With no chance of parole, Stroud had nothing but time, and he put it to good use. At Leavenworth, the convict had rescued a sickly bird, keeping it as a pet in his cell. Though this practice was not uncommon, Stroud's interest in his feathered friend grew into an obsession, and he eventually took in some 300 birds, caring for them in several cells that were allotted him by the prison administration. Far from an eccentric interest, Stroud's work with his birds was serious business. After engaging in formal research, the Birdman wrote two books: Stroud's Digest on the Diseases of Birds and Diseases of Canaries.
In 1942, Stroud was transferred to isolation in the notorious "D" block on Alcatraz, where his birds were barred. In these new surroundings, Stroud became sullen and angry, inspiring fellow inmates to frequent violence. After ten years, the Birdman decided on a new project; he began to write the story of his life. Remarkably, Stroud's manuscript was published only a year after its completion, and Hollywood went wild for the story.
Stroud never saw his story played out on the silver screen. Like the chirping chums of his younger days, The Birdman of Alcatraz, with Burt Lancaster playing the title role, was banned from the infamous island, its subject left to a few more years of lonely reflection. He died in a prison hospital in 1963.

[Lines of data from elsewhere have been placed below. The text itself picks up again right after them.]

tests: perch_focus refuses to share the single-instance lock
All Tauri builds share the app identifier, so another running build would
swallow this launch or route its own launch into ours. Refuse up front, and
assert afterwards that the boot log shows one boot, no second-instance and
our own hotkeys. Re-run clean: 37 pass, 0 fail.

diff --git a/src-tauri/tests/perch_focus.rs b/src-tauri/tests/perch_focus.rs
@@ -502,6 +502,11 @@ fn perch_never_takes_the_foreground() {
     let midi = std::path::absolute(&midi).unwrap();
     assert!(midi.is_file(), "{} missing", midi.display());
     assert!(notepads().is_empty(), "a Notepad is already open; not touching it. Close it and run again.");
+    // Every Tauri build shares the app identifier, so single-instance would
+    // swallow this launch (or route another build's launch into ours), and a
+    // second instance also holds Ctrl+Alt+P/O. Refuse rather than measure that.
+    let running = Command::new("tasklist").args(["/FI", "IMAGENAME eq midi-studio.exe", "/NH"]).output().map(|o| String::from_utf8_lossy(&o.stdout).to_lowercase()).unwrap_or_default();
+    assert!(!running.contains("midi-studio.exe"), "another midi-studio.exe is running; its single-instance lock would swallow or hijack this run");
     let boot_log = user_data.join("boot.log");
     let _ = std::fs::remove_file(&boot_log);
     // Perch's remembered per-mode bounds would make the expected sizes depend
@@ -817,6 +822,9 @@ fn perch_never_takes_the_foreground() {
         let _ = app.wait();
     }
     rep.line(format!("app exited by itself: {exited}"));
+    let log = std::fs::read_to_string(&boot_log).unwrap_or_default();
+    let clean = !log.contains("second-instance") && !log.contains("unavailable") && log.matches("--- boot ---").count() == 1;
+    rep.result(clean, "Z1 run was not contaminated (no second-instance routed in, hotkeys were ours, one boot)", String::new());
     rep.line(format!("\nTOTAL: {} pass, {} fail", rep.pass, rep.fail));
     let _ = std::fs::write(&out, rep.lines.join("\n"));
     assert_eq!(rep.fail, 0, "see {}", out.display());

Graveyards of Chicago by Matt Hucke & Ursula Bielski, Lake Claremont Press, Chicago, 1999, pages 201-202.